Directions => Produce a copy of every line in the records that holds the string "leads".

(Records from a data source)
****************

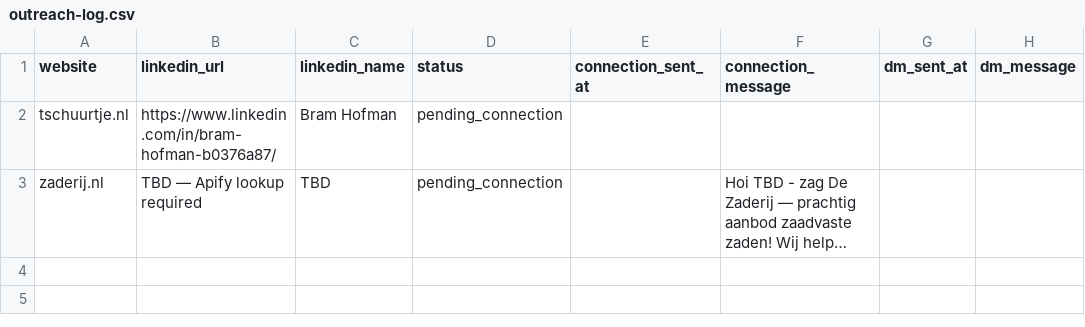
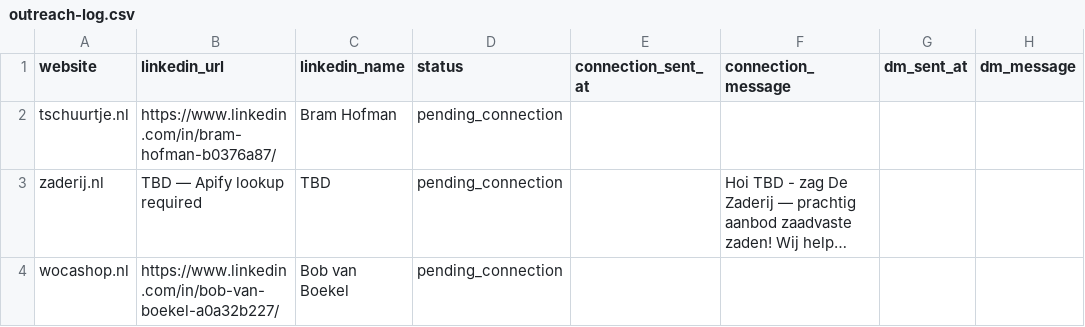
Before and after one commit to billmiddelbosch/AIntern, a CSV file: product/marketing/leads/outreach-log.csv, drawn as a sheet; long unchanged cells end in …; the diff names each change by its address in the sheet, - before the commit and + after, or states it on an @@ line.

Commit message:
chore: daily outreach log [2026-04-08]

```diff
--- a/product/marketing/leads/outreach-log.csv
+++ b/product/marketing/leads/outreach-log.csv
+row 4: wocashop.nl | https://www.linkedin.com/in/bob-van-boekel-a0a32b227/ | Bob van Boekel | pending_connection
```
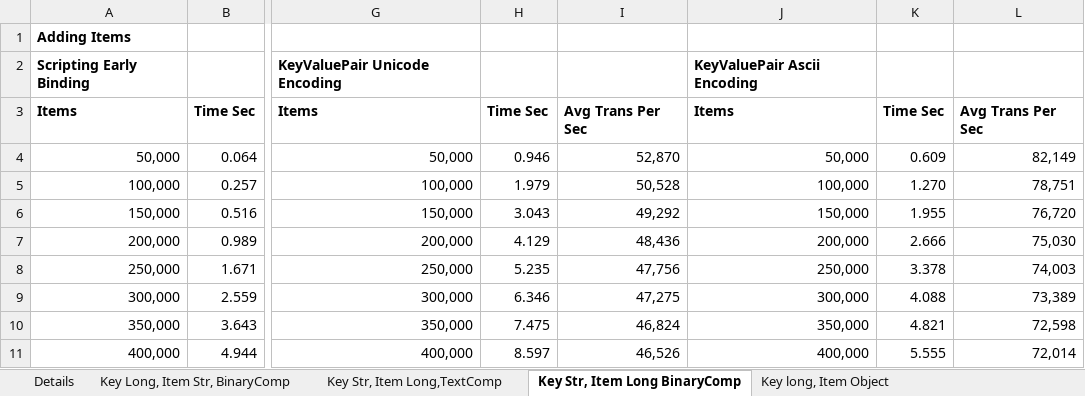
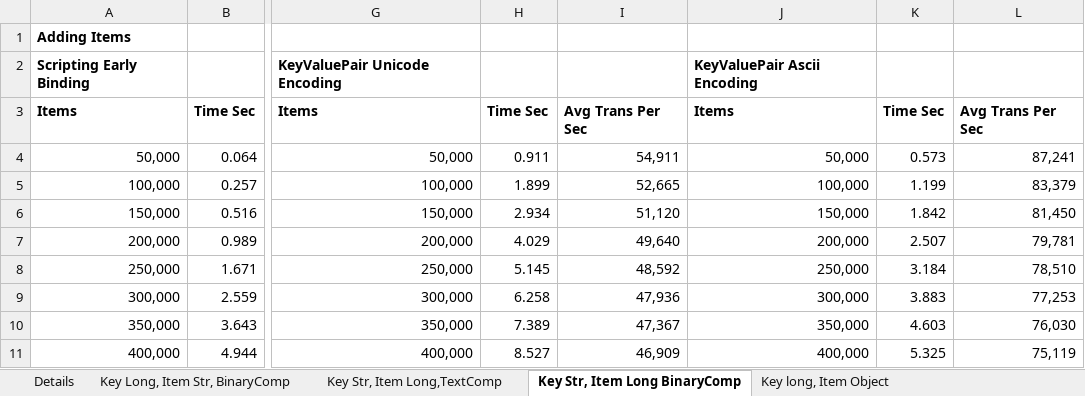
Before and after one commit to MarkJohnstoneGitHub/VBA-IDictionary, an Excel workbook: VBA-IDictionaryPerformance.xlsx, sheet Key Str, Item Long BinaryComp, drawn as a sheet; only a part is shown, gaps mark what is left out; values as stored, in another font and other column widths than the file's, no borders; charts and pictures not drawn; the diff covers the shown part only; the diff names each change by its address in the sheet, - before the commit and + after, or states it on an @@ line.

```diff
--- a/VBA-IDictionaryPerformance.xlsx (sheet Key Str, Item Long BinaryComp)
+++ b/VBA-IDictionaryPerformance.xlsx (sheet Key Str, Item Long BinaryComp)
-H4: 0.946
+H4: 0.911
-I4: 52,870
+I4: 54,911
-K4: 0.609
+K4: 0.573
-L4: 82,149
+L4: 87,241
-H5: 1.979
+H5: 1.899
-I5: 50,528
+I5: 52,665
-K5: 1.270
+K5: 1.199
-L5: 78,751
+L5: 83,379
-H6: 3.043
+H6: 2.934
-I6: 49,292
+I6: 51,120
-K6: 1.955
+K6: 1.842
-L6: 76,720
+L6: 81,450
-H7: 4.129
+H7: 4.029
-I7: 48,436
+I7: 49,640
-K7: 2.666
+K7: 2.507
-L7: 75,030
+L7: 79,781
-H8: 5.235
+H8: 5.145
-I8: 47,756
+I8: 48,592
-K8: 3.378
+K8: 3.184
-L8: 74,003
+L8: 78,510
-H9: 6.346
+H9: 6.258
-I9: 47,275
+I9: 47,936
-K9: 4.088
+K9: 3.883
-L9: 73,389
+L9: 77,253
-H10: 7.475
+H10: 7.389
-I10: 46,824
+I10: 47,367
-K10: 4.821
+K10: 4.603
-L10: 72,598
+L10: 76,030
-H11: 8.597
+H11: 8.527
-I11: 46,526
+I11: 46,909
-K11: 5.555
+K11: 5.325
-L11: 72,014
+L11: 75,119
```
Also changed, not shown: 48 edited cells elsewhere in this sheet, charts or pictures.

****************

Solution to this problem =>
Before and after one commit to billmiddelbosch/AIntern, a CSV file: product/marketing/leads/outreach-log.csv, drawn as a sheet; long unchanged cells end in …; the diff names each change by its address in the sheet, - before the commit and + after, or states it on an @@ line.
--- a/product/marketing/leads/outreach-log.csv
+++ b/product/marketing/leads/outreach-log.csv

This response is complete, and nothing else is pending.